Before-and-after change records
▬▬▬▬▬▬▬▬▬▬

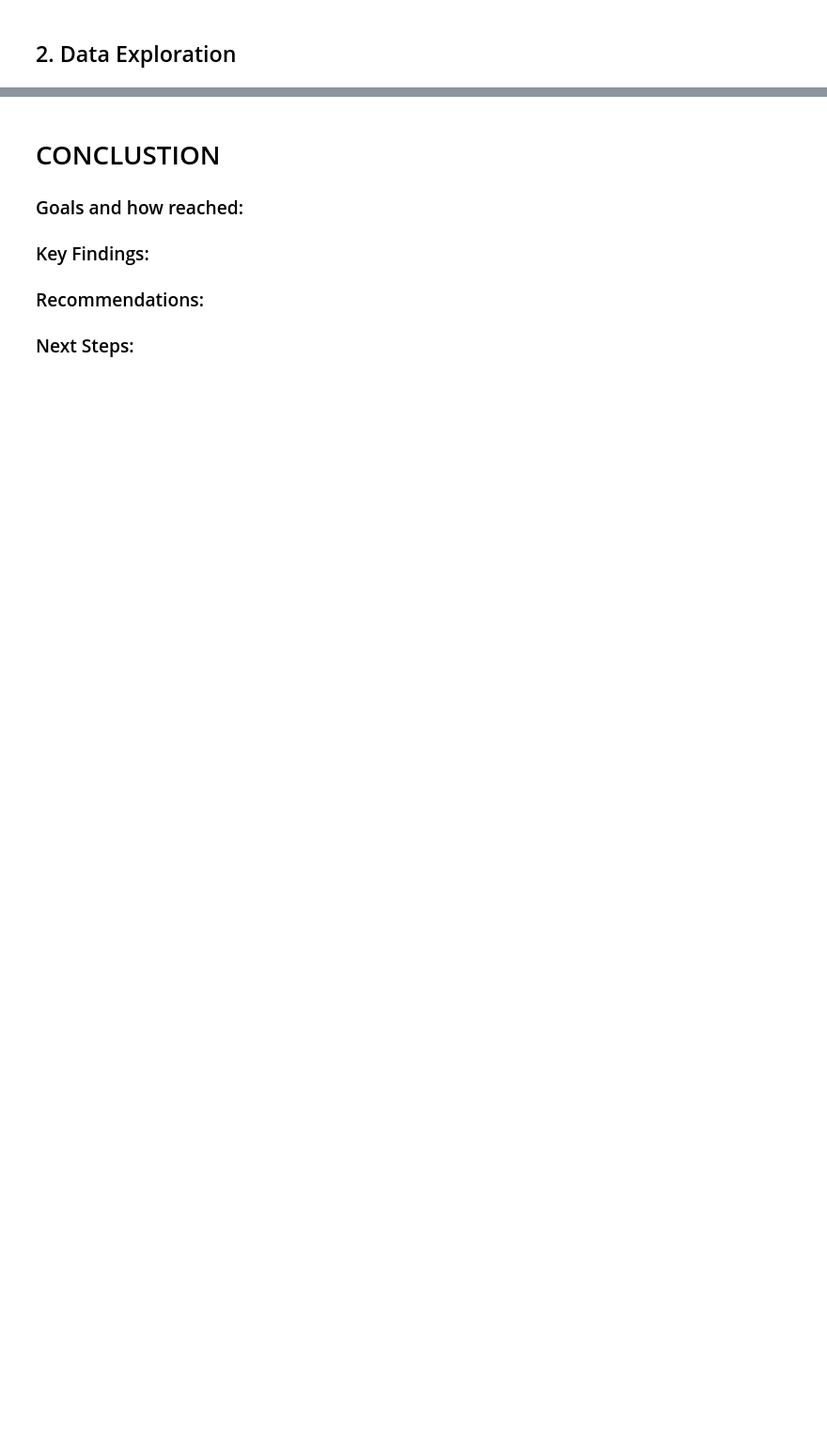
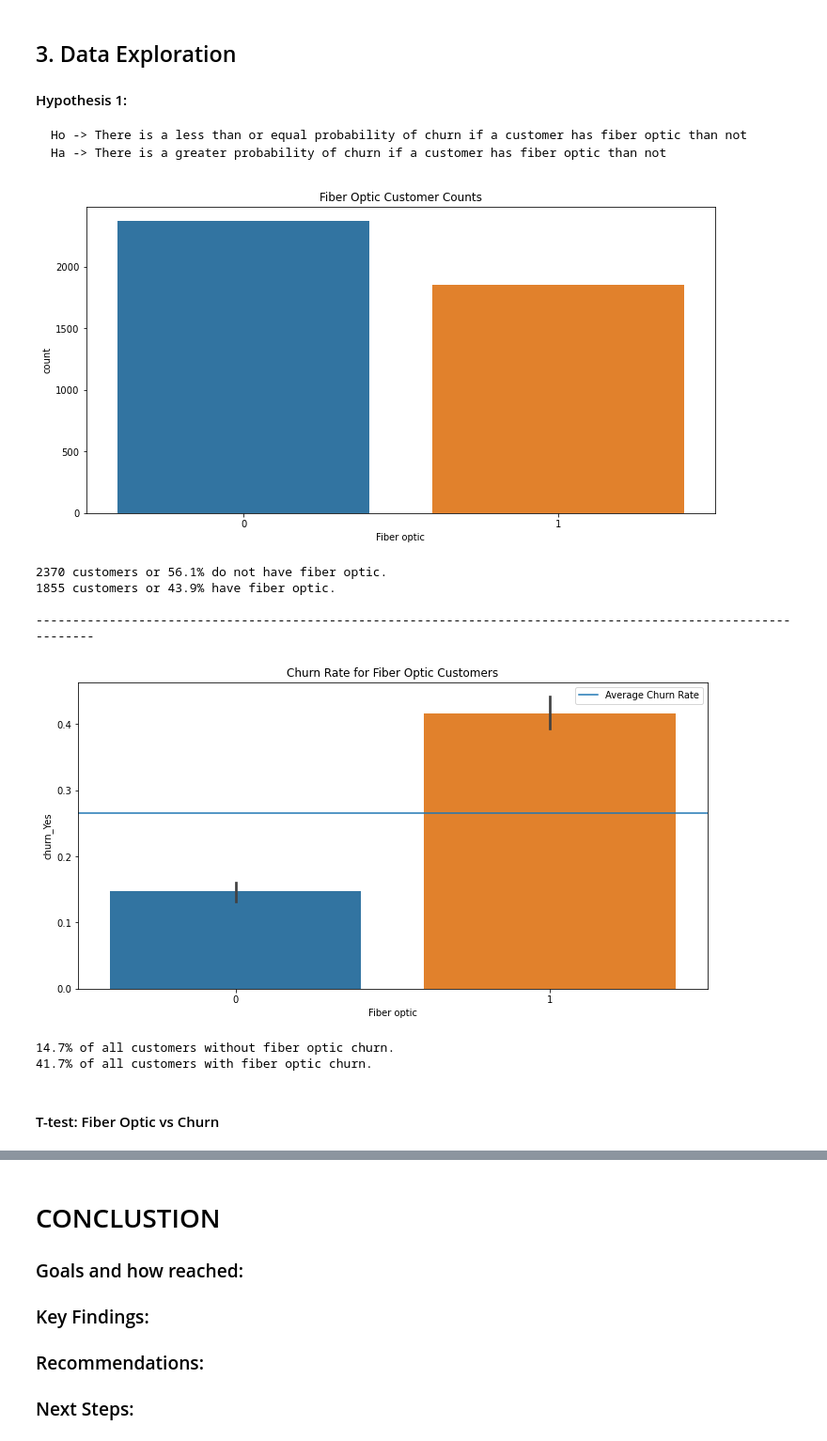
Before and after one commit to morgancross2/classification_project_telco, a Jupyter notebook: final_report.ipynb, the cells around one changed output, grey strips where cells are left out. Shown: that part at 94% size. Cells and saved outputs as stored; diff of their text form; code cells hidden in the pictures; blank space fills up the shorter version.

```diff
--- a/final_report.ipynb
+++ b/final_report.ipynb
@@ -29,0 +47,5 @@ ModuleNotFoundError: No module named 'acquire'
+# %%
+telco = acquire.get_telco_data()
+telco = prepare.prep_telco(telco)
+train, val, test = prepare.split_data(telco, 'churn_Yes')
+train.shape, val.shape, test.shape
@@ -29,0 +54,3 @@ ModuleNotFoundError: No module named 'acquire'
+# %%
+train['extras'] = train['online_security'] + train['online_backup']+train['device_protection']+train['tech_support']+ train['streaming_tv']+train['streaming_movies']
+train = train.drop(columns=['online_security', 'online_backup', 'device_protection','tech_support','streaming_tv','streaming_movies'])
@@ -30,2 +77,59 @@ ModuleNotFoundError: No module named 'acquire'
 # %% [markdown]
-## 2. Data Exploration
+## 3. Data Exploration
+
+#### Hypothesis 1:
+
+    Ho -> There is a less than or equal probability of churn if a customer has fiber optic than not
+    Ha -> There is a greater probability of churn if a customer has fiber optic than not
+# %%
+# plot the count of customers in the train dataset against the fiber optic feature
+plt.figure(figsize=(12,6))
+sns.countplot(x='Fiber optic', data=train)
+plt.title('Fiber Optic Customer Counts')
+plt.show()
+
+# calculate the count of customers with and without fiber optic
+no_fo = train[['Fiber optic']].value_counts()[0]
+yes_fo = train[['Fiber optic']].value_counts()[1]
+
+# calculate the percentage of customers with and without fiber optic
+no_fo_per = round((train[['Fiber optic']].value_counts(normalize=True)*100)[0], 1)
+yes_fo_per = round((train[['Fiber optic']].value_counts(normalize=True)*100)[1], 1)
+
+# print the previously calculated values in statements
+print(f'{no_fo} customers or {no_fo_per}% do not have fiber optic.')
+print(f'{yes_fo} customers or {yes_fo_per}% have fiber optic.')
+
+# make some space between graphs
+print('')
+print('---------------------------------------------------------------------------------------------------------------')
+print('')
+
+# plot the feature fiber optic against the target of churn
+plt.figure(figsize=(12,6))
+sns.barplot(data=train, x='Fiber optic', y='churn_Yes')
+# add a line for average rate of churn in the train data set (regardless of features)
+rate = train.churn_Yes.mean()
+plt.axhline(rate, label= 'Average Churn Rate')
+plt.legend()
+plt.title('Churn Rate for Fiber Optic Customers')
+plt.show()
+
+# calculate the churn rate for customers with and without fiber optic
+yes_churn_fo_per = round(((train[(train['Fiber optic']==1)&(train.churn_Yes)==1].shape[0]) / (train[train['Fiber optic'] == 1].shape[0]))*100, 1)
+no_churn_fo_per = round(((train[(train['Fiber optic']==0)&(train.churn_Yes)==1].shape[0]) / (train[train['Fiber optic'] == 0].shape[0]))*100, 1)
+
+# print the previous calulations in statements
+print(f'{no_churn_fo_per}% of all customers without fiber optic churn.')
+print(f'{yes_churn_fo_per}% of all customers with fiber optic churn.')
+# %% [output]
+[figure, added]
+2370 customers or 56.1% do not have fiber optic.
+1855 customers or 43.9% have fiber optic.
+
+---------------------------------------------------------------------------------------------------------------
+[figure, added]
+14.7% of all customers without fiber optic churn.
+41.7% of all customers with fiber optic churn.
+# %% [markdown]
+#### T-test: Fiber Optic vs Churn
```
Also changed, not shown: parts of 11 cells of this notebook.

▬▬▬▬▬▬▬▬▬▬

• [Problem description]
Using the data above, copy each line that contains "statements".

• [Answer for this exercise]
+# print the previously calculated values in statements
+# print the previous calulations in statements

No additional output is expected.